25 September 2018

Chinese University of Hong Kong cell and molecular biologist Professor Liwen Jiang (Croucher Senior Research Fellowship 2015 and 2009) has discovered a protein regulator in plant seedling development and pathogen defence that offers new insight for improving crop quality.

Jiang and his team have identified a negative regulator involved in the biogenesis of plants and their membrane protein vacuolar transport systems.

Plant development, defence, and many physiological processes rely on the transport machinery, ESCRT, to control the homeostasis of membrane proteins. Not only is this essential for the destruction of non-functional or misfolded proteins, but it also ensures proper cell signalling and facilitates interactions with the environment.

The importance of the ESCRT machinery in proteostasis is well established. However, the regulators that control the machinery’s function remain unclear.

Using a combination of genetic suppressor screening and cellular and biochemical characterisation approaches the team’s findings revealed that the BRAF protein regulates FREE1, an essential component in seedling development and pathogen defence in crops that they had previously discovered. The BRAF protein regulates more FREE1 when there are more plasma membrane (PM) proteins waiting for degradation.

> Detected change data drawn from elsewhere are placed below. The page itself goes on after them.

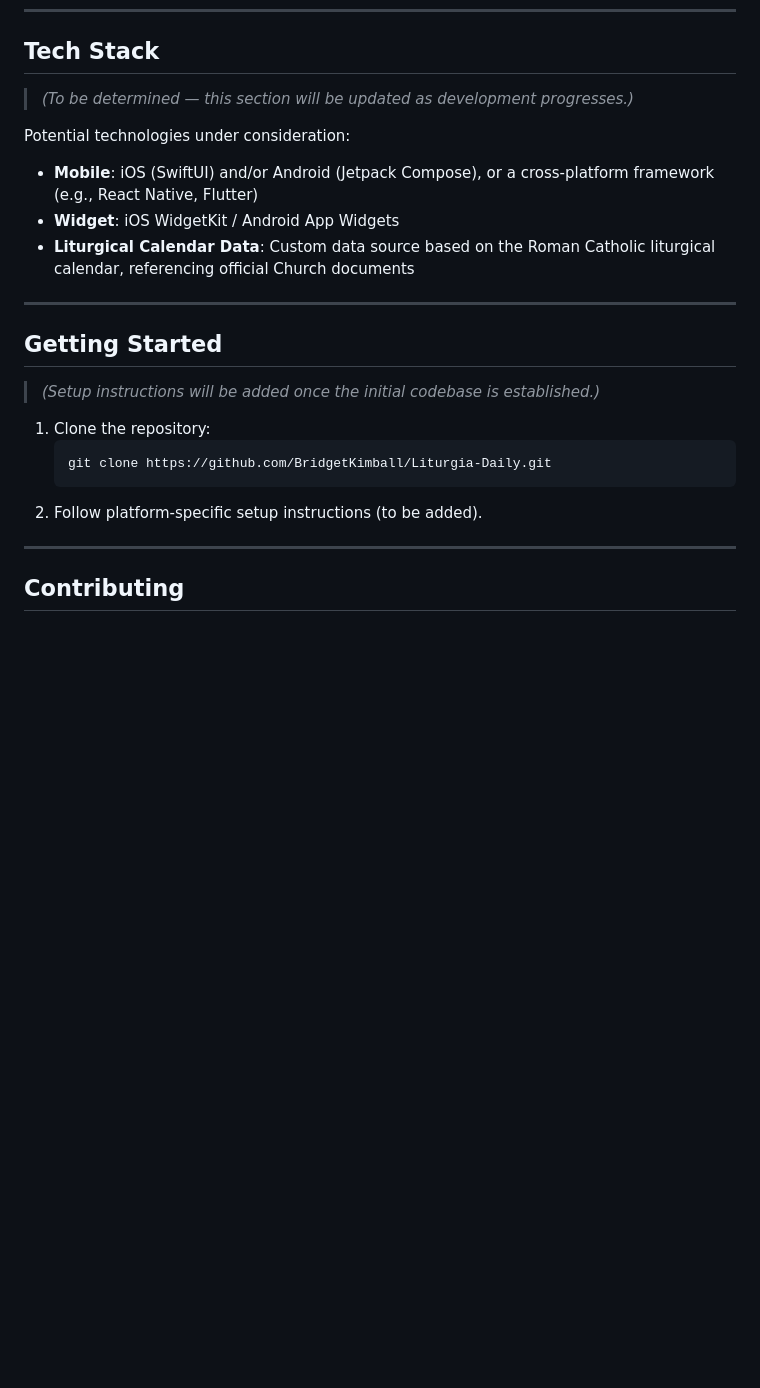
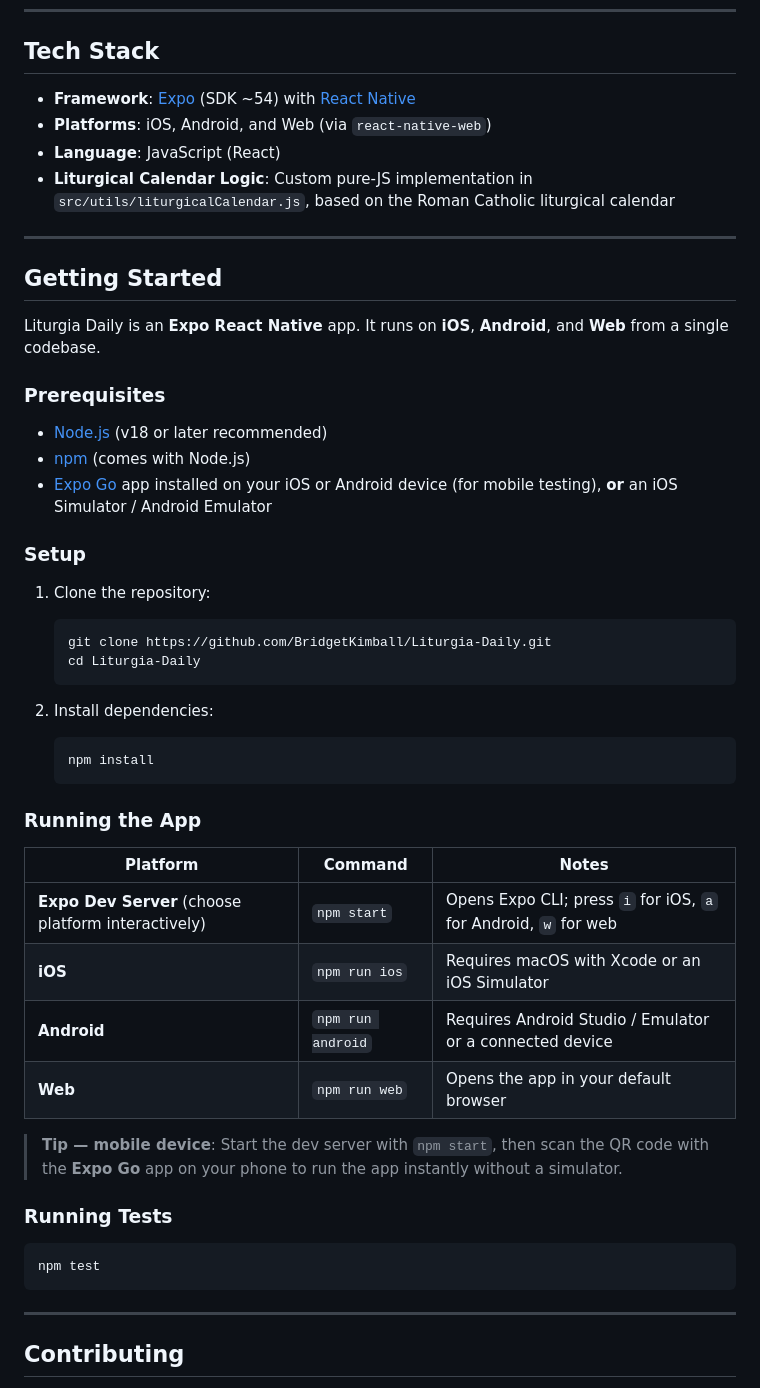
Before and after one commit to BridgetKimball/Liturgia-Daily, a Markdown page: README.md, the part around the change. GitHub-like rendering; blank space fills up the shorter version.

Commit message:
Updated README.md with running the app instructions

````diff
--- a/README.md
+++ b/README.md
@@ -75,25 +75,52 @@ Future updates may include:
 
 ## Tech Stack
 
-> *(To be determined — this section will be updated as development progresses.)*
-
-Potential technologies under consideration:
-
-- **Mobile**: iOS (SwiftUI) and/or Android (Jetpack Compose), or a cross-platform framework (e.g., React Native, Flutter)
-- **Widget**: iOS WidgetKit / Android App Widgets
-- **Liturgical Calendar Data**: Custom data source based on the Roman Catholic liturgical calendar, referencing official Church documents
+- **Framework**: [Expo](https://expo.dev/) (SDK ~54) with [React Native](https://reactnative.dev/)
+- **Platforms**: iOS, Android, and Web (via `react-native-web`)
+- **Language**: JavaScript (React)
+- **Liturgical Calendar Logic**: Custom pure-JS implementation in `src/utils/liturgicalCalendar.js`, based on the Roman Catholic liturgical calendar
 
 ---
 
 ## Getting Started
 
-> *(Setup instructions will be added once the initial codebase is established.)*
+Liturgia Daily is an **Expo React Native** app. It runs on **iOS**, **Android**, and **Web** from a single codebase.
+
+### Prerequisites
+
+- [Node.js](https://nodejs.org/) (v18 or later recommended)
+- [npm](https://www.npmjs.com/) (comes with Node.js)
+- [Expo Go](https://expo.dev/go) app installed on your iOS or Android device (for mobile testing), **or** an iOS Simulator / Android Emulator
+
+### Setup
 
 1. Clone the repository:
    ```bash
    git clone https://github.com/BridgetKimball/Liturgia-Daily.git
+   cd Liturgia-Daily
    ```
-2. Follow platform-specific setup instructions (to be added).
+
+2. Install dependencies:
+   ```bash
+   npm install
+   ```
+
+### Running the App
+
+| Platform | Command | Notes |
+|----------|---------|-------|
+| **Expo Dev Server** (choose platform interactively) | `npm start` | Opens Expo CLI; press `i` for iOS, `a` for Android, `w` for web |
+| **iOS** | `npm run ios` | Requires macOS with Xcode or an iOS Simulator |
+| **Android** | `npm run android` | Requires Android Studio / Emulator or a connected device |
+| **Web** | `npm run web` | Opens the app in your default browser |
+
+> **Tip — mobile device**: Start the dev server with `npm start`, then scan the QR code with the **Expo Go** app on your phone to run the app instantly without a simulator.
+
+### Running Tests
+
+```bash
+npm test
+```
 
 ---
 
````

The latest study was published in Nature Communications in September 2018.

Jiang said that the discovery provided a deeper understanding of the molecular mechanism of plant multivesicular body biogenesis and a novel molecular basis for crop improvement. “Since ESCRT machinery controls the homeostasis of the many PM-localised hormone receptors, and the regulator BRAF is also conserved in the plant kingdom, for example in rice, maize and soybean, [this] further research on the molecular mechanism of plant BRAF provides new insight into how to improve crop quality to overcome a stress environment or pathogen infection, which have become serious problems in agriculture.”

Professor Bo Liu, of University of California, Davis, commented: “The discovery marks another breakthrough by Professor Jiang’s research team after their earlier discovery of the novel FREE1 protein, which plays an essential role in the biogenesis of multivesicular bodies or prevacuolar compartments in plant cells. It has advanced our knowledge on the regulatory mechanism underlying endosomal sorting, and will guide future studies on the homeostasis of membrane proteins that is of great significance in understanding plant growth and form.”

Professor Liwen Jiang is a Professor in the Department of Biology and Director of the Centre for Cell and Developmental Biology at the Chinese University of Hong Kong. Professor Jiang’s research focuses on understanding the molecular mechanisms of protein trafficking and organelle biogenesis in plant secretory and endocytic pathways as well as their applications in plant biotechnology.

To view Professor Jiang's Croucher profile, please click here